    vYearVal := SubStr(A_Now, 1,4) ; Start at first character and get teh next 4 for the year

    vMonthVal := SubStr(A_Now,5,2) ; Start at the 5th character and get the next 2 characters for the month

    vDayVal := SubStr(A_Now,7,2) ; Start at the 7th character and get the next 2 for the day

    vClipout := vMonthVal . "/" . vDayVal . "/" . vYearVal . " " . vTimeHour . ":" . vTimeMinutes . "`n`n============================`n`n" ; Add end newline here.

    ; The above demonstrates how variables are used in Autohotkey. Dynamic (as opposed to static, explained in later articles) variables are surrounded by "%". Variables can be concatentaed with themself via the ".=" operator

    ; Finally, we add the clipboard contents and output via a message box:

    vClipout := "Clipboard Contents @ " . vClipout . clipboard

    MsgBox, %vClipout%

    Return

  • slide 6 of 8

    The Complete First Autohotkey Script

    ; Script to collect clipboard data and display it with a timestamp.

    ; The script should be saved with a .ahk suffix in a text file.

    #v::

    clipboard=

    MsgBox, Please select and copy data using the mouse and "control-c" and press "Ok" on this dialogue to continue:

    ClipWait, 60

    vTimeHour := Substr(A_Now,9,2) ; Start at 9th character, and get the next 2 depicting the hour

    vTimeMinutes := Substr(A_Now,11,2) ; Start at 11th character and get the next 2 depicting the minutes

    vYearVal := SubStr(A_Now, 1,4) ; Start at first character and get teh next 4 for the year

    vMonthVal := SubStr(A_Now,5,2) ; Start at the 5th character and get the next 2 characters for the month

    vDayVal := SubStr(A_Now,7,2) ; Start at the 7th character and get the next 2 for the day

    vClipout := vMonthVal . "/" . vDayVal . "/" . vYearVal . " " . vTimeHour . ":" . vTimeMinutes . "`n`n============================`n`n" ; Add end newline here.

    ; The above demonstrates how variables are used in Autohotkey. Dynamic (as opposed to static, explained in later articles) variables are surrounded by "%". Variables can be concatentaed with themself via the ".=" operator

    ; Finally, we add the clipboard contents and output via a message box:

    vClipout := "Clipboard Contents @ " . vClipout . clipboard

    MsgBox, %vClipout%

    Return

  • slide 7 of 8

    Autohotkey Clipboard Script Summary

    To summarize what we have done here. We have created a first autohotkey script using some popular conventions and built-in variables and functions such as "A_NOW" and "clipboard." This simple script shows how to capture the contents of the clipboard and format it with a timestamp using a set of variables to store parts of a timestamp. The output was displayed using a standard Autohotkey message box. A variable was used to increment the contents of the clipboard until it was ready for output.

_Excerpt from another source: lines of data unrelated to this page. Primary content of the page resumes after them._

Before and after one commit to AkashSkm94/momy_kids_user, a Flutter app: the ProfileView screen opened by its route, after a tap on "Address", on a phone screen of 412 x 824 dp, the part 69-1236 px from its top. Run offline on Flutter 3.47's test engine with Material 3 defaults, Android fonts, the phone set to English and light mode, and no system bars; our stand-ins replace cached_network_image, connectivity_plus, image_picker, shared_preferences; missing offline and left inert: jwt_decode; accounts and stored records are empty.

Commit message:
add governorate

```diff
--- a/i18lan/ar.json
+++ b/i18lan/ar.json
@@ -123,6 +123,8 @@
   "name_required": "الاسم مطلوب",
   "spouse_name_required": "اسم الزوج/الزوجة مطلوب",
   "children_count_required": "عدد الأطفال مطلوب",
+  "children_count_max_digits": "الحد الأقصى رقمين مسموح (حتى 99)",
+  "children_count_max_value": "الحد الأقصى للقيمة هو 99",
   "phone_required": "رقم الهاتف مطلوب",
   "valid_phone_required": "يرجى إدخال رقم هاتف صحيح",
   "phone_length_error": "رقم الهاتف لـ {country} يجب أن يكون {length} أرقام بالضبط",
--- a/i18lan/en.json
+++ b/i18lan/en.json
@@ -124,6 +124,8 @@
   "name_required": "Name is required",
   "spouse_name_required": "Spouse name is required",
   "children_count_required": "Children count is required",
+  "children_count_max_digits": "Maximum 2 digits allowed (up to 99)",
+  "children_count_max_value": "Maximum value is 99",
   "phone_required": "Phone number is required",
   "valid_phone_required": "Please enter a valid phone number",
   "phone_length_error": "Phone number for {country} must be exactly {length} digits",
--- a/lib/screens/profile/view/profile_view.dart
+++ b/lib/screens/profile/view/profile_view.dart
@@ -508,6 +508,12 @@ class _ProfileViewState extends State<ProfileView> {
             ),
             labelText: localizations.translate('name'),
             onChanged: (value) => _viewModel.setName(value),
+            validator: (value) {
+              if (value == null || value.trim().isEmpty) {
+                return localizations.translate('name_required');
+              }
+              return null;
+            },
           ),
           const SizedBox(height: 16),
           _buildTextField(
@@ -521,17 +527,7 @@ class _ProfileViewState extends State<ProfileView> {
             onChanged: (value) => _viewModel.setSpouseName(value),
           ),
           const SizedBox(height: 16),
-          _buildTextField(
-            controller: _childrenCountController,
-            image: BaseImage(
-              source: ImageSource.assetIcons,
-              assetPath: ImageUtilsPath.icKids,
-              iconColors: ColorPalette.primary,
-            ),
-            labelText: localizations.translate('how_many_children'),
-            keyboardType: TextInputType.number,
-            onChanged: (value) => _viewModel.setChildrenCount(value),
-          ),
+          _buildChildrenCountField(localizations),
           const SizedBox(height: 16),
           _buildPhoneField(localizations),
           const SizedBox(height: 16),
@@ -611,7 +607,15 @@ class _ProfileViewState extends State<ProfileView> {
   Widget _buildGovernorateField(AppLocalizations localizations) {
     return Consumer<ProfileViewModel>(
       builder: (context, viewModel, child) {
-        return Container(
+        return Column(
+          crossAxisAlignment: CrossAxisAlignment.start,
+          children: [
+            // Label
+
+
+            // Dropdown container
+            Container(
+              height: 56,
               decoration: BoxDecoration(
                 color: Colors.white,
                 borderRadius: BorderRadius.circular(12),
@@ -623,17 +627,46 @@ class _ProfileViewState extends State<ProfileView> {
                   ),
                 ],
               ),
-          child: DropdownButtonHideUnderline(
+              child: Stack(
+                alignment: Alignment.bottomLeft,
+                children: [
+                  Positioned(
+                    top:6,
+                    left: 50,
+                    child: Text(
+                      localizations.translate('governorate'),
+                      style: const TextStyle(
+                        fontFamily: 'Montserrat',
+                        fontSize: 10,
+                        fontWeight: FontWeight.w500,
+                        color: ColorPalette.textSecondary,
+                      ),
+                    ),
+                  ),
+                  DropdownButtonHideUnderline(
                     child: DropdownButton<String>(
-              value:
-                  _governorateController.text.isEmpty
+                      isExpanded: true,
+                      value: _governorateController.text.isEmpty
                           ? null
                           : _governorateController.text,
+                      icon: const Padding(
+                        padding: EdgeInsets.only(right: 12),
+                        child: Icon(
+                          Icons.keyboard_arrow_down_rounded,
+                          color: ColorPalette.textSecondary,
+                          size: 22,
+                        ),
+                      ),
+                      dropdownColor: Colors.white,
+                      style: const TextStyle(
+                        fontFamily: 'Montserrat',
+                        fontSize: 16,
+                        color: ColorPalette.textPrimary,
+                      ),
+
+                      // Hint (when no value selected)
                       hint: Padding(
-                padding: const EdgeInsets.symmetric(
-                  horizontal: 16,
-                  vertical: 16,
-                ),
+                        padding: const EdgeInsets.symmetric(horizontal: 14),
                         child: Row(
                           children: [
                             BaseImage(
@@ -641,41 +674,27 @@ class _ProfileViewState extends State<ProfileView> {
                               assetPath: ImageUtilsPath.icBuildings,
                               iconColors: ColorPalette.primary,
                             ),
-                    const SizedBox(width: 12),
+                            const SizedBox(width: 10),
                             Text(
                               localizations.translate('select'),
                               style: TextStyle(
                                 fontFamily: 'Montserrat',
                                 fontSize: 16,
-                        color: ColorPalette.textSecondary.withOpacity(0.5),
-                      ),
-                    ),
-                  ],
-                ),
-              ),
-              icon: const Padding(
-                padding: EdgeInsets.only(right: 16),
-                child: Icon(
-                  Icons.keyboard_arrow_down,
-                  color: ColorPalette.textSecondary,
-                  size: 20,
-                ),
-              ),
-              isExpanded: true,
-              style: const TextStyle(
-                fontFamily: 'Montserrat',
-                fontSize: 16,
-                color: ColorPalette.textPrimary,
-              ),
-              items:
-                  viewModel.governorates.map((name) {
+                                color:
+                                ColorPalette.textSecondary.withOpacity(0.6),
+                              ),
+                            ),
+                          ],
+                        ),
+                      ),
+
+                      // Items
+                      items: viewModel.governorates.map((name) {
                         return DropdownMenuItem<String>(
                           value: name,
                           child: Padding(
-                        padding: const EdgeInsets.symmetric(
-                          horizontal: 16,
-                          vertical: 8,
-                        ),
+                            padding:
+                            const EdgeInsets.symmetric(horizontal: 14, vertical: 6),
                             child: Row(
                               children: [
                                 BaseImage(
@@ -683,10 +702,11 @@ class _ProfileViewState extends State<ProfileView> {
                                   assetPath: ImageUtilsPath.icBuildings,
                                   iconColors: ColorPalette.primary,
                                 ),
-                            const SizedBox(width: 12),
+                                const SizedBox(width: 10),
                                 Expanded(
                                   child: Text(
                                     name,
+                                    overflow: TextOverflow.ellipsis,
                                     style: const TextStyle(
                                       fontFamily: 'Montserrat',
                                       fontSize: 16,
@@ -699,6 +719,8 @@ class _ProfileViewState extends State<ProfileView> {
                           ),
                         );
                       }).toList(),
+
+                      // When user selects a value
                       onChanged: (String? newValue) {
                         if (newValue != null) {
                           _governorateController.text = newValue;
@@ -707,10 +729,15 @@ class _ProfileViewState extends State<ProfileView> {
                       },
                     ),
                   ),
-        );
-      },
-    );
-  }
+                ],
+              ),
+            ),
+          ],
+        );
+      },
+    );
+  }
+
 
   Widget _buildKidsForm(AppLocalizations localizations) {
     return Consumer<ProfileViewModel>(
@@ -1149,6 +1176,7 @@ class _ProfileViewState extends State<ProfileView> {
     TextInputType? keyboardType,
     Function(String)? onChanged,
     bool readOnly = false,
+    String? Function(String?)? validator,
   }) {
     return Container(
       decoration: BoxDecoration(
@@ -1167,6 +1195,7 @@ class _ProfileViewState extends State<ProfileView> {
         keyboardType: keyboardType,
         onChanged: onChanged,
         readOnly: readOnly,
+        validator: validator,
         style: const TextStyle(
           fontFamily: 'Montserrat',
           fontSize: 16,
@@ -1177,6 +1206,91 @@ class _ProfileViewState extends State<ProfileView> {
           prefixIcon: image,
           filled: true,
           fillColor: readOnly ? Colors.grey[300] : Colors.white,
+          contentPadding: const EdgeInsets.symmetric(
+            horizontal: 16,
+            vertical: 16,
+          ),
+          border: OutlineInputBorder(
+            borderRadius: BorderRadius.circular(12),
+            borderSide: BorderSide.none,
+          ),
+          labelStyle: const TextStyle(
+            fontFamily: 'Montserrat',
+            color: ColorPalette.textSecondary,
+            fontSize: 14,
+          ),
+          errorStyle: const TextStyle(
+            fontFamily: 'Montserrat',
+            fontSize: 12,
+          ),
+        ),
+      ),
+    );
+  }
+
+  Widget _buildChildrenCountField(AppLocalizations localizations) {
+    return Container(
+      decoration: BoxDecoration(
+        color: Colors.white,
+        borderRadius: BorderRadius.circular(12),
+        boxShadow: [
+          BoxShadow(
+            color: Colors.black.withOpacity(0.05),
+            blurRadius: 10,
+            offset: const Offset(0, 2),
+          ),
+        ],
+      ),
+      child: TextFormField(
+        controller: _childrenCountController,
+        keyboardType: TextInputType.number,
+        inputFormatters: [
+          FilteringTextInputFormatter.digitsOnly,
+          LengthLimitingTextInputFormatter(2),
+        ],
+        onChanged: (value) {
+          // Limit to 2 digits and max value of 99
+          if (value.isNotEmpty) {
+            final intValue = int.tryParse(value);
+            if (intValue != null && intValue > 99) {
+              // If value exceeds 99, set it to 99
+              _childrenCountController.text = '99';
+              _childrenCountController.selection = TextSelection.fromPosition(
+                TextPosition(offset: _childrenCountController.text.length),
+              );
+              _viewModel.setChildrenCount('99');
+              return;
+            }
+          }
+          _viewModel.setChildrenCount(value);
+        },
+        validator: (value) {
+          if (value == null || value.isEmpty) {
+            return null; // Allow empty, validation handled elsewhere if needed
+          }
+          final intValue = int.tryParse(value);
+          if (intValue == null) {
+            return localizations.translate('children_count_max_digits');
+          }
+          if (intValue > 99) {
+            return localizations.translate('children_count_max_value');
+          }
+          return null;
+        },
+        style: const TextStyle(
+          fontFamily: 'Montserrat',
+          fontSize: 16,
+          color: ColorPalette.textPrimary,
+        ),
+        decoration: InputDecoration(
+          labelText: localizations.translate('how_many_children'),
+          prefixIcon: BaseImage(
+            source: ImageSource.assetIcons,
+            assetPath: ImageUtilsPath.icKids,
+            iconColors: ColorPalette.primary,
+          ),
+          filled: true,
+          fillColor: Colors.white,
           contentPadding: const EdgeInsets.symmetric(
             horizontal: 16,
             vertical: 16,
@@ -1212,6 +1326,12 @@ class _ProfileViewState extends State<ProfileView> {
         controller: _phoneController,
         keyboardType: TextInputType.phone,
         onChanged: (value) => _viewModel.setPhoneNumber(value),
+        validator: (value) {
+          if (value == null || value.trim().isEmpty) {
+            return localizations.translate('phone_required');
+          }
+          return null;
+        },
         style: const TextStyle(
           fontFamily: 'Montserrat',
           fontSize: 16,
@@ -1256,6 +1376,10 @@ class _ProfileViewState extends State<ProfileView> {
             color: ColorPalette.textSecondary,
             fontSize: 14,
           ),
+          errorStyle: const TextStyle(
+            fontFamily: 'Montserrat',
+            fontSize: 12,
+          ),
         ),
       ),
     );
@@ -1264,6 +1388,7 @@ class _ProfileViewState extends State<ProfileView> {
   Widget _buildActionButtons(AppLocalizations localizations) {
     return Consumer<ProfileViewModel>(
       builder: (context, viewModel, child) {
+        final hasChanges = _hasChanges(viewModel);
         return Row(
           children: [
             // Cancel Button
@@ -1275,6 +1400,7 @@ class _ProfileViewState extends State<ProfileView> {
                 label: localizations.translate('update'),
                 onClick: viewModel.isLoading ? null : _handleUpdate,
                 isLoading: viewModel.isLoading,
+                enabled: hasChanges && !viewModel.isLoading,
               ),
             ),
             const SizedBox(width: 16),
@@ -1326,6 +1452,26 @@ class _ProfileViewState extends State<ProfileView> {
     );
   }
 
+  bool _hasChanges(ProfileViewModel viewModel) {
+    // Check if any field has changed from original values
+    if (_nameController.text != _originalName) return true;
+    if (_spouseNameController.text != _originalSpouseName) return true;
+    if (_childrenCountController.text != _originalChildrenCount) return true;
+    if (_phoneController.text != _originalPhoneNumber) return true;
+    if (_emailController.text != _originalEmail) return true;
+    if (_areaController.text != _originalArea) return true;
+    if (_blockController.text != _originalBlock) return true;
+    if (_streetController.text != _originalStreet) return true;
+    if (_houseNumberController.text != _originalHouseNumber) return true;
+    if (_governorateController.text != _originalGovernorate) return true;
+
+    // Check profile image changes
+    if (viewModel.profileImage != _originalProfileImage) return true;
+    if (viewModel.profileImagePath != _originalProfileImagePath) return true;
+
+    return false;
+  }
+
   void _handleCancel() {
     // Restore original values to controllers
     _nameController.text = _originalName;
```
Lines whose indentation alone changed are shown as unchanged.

In future scripts, this simple script will be enhanced to take input from the keyboard to provide the clipboard contents with a name, and choose an alternative output option.

  • slide 8 of 8

    References

    Autohotkey: http://www.autohotkey.com

Autohotkey Tutorials

In this series of tutorials, we look at the powerful and time saving utility Autohotkey, a free and open source package available for download. Using the tool it is possible fo non-programmers or people with a basic programming knowledge to quickly and easily automate windows tasks.
  1. Autohotkey Scripts "By Example": Tutorials on Automating Windows Tasks
  2. AutohotKey Tutorials Part 2: Clipboard History